===== EXTRACTED MATERIAL =====

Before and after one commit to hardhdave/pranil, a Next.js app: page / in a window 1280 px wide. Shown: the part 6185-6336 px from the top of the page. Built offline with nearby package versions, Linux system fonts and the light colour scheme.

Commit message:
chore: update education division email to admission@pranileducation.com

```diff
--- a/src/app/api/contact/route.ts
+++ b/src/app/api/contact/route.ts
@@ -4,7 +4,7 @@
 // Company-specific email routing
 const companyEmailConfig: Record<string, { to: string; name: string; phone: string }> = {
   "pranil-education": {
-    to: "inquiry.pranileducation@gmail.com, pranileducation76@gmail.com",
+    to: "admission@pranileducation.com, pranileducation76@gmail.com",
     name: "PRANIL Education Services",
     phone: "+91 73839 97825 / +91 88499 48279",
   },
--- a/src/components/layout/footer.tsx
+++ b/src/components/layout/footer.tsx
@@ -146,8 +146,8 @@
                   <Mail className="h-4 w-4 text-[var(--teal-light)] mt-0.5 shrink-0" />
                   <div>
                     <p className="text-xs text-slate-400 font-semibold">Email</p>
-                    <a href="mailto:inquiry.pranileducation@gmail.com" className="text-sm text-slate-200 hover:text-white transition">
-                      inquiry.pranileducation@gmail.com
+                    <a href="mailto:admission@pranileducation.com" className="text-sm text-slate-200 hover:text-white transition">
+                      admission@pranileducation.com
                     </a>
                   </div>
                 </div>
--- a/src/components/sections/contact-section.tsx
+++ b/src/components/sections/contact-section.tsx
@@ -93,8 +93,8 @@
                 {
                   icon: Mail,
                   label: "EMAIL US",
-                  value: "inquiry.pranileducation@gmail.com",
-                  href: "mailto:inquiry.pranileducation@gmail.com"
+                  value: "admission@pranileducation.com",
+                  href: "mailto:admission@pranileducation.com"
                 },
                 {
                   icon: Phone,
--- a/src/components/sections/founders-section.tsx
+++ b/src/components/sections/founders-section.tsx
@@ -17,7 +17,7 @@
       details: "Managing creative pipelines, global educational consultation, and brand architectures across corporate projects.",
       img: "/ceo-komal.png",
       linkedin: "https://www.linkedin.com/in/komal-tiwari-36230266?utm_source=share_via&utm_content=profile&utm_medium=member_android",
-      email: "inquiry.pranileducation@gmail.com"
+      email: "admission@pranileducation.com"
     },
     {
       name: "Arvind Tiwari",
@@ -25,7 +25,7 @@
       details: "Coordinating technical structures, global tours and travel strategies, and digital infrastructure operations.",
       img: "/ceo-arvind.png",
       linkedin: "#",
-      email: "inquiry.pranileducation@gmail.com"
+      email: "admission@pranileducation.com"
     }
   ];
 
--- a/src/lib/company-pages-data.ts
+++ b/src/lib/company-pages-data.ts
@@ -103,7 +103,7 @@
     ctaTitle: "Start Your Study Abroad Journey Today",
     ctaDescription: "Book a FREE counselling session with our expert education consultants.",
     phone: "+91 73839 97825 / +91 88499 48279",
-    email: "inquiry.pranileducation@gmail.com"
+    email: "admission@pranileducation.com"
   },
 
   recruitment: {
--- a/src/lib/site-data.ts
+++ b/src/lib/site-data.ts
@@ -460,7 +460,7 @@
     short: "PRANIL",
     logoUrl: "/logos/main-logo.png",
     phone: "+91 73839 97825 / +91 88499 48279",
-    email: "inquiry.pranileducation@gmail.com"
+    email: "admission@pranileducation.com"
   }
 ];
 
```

=====

▶ _EXERCISE GOAL_:
Looking at the entries, work out how many lines include the word "mailto" and give the number by itself.

▶ _RESULT OF THE TASK_:
4